* _What is required_: Scan the material below for every line with the string "subDescription", and copy those lines.

-------

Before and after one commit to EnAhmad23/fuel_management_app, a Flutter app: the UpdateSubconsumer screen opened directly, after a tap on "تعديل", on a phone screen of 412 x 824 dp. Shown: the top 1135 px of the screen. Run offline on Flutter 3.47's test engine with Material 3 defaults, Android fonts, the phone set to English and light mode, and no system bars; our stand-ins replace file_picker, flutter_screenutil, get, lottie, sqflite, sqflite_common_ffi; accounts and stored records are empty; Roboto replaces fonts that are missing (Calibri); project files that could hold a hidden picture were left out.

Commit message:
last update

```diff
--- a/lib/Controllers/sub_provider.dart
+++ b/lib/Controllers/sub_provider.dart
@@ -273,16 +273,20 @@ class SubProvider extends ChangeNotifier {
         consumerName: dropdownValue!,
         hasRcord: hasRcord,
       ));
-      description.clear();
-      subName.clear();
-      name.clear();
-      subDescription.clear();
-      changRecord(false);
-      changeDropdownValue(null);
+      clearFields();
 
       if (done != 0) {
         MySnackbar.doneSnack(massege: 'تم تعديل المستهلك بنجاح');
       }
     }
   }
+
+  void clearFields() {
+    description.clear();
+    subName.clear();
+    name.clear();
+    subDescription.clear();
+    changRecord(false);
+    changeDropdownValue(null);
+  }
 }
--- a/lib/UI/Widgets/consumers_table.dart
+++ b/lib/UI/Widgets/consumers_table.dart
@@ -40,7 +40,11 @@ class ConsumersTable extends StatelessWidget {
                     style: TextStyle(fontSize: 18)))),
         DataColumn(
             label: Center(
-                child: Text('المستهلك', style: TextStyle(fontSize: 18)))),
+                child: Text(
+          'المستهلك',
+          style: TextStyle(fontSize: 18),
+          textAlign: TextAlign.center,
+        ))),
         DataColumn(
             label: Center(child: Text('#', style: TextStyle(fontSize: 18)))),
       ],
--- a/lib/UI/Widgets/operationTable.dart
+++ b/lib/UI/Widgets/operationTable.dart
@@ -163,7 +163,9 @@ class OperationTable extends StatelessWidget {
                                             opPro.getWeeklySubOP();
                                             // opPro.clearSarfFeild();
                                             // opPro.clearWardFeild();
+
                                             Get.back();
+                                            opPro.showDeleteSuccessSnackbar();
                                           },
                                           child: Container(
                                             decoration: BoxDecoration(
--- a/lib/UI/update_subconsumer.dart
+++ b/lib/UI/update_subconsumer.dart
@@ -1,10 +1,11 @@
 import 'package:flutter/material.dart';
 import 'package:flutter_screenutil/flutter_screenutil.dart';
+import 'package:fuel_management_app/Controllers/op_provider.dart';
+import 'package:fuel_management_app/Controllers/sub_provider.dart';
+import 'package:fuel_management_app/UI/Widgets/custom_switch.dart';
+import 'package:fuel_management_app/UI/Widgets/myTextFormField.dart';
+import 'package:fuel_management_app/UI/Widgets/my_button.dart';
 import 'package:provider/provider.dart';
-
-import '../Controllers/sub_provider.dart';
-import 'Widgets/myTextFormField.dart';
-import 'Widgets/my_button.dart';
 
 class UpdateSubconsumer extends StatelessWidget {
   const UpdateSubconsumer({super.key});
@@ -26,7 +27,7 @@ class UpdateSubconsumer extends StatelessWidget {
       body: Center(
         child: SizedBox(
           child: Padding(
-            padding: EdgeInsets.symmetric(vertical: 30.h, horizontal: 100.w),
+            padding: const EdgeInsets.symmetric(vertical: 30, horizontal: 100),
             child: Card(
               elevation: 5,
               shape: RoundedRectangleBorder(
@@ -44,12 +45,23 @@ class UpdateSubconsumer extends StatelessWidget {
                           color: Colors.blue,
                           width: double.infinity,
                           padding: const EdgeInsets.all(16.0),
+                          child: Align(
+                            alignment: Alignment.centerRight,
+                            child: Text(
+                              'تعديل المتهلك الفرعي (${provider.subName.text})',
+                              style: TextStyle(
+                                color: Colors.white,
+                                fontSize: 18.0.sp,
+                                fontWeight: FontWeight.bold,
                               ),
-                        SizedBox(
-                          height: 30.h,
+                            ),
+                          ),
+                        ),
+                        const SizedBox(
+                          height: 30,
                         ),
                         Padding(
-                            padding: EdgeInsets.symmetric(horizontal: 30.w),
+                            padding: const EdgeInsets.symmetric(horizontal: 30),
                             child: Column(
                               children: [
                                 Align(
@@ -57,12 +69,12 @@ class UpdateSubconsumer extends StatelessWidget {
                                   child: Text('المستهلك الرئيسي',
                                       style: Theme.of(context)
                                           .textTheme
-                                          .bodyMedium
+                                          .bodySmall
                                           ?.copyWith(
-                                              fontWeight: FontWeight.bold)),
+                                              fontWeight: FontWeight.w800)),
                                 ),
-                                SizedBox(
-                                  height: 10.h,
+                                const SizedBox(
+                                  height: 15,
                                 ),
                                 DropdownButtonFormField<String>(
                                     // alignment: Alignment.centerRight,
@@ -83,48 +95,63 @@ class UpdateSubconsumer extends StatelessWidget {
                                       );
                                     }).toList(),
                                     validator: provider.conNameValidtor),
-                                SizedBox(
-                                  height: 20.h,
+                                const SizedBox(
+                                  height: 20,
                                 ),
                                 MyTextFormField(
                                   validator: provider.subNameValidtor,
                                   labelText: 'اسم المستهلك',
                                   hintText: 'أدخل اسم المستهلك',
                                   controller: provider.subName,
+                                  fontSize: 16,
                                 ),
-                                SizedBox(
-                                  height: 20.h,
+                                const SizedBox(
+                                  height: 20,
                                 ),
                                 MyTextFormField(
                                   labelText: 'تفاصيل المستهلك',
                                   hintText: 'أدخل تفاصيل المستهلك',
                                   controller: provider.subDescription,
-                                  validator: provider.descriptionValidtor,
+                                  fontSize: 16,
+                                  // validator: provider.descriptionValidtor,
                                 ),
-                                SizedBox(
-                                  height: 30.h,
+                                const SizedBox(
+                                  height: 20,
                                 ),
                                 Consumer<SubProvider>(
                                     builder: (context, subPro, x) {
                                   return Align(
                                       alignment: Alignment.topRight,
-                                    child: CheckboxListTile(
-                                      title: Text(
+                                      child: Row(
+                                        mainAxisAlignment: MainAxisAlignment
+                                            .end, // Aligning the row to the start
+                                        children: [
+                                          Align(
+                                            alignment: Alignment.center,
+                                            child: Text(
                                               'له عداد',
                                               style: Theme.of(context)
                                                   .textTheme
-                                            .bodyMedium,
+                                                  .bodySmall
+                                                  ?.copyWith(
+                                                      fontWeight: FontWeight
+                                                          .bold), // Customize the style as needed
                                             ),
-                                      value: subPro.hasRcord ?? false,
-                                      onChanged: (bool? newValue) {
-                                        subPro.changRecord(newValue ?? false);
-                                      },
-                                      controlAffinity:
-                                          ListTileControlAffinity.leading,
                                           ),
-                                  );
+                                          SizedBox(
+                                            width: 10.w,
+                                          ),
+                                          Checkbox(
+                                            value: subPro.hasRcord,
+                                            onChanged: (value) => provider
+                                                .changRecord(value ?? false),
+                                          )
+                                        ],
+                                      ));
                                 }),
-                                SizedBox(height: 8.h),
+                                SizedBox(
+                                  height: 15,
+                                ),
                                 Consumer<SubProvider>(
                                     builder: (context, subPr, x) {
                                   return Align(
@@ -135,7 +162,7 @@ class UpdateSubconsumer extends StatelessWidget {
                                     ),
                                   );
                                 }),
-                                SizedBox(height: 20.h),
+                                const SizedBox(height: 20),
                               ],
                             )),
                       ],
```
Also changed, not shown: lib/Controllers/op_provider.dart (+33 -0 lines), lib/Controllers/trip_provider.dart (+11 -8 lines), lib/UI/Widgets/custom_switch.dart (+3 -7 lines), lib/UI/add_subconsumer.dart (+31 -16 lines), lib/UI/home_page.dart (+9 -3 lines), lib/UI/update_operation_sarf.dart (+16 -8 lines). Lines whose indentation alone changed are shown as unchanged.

-------

* _Written reply_:
-      subDescription.clear();
+    subDescription.clear();
                                   controller: provider.subDescription,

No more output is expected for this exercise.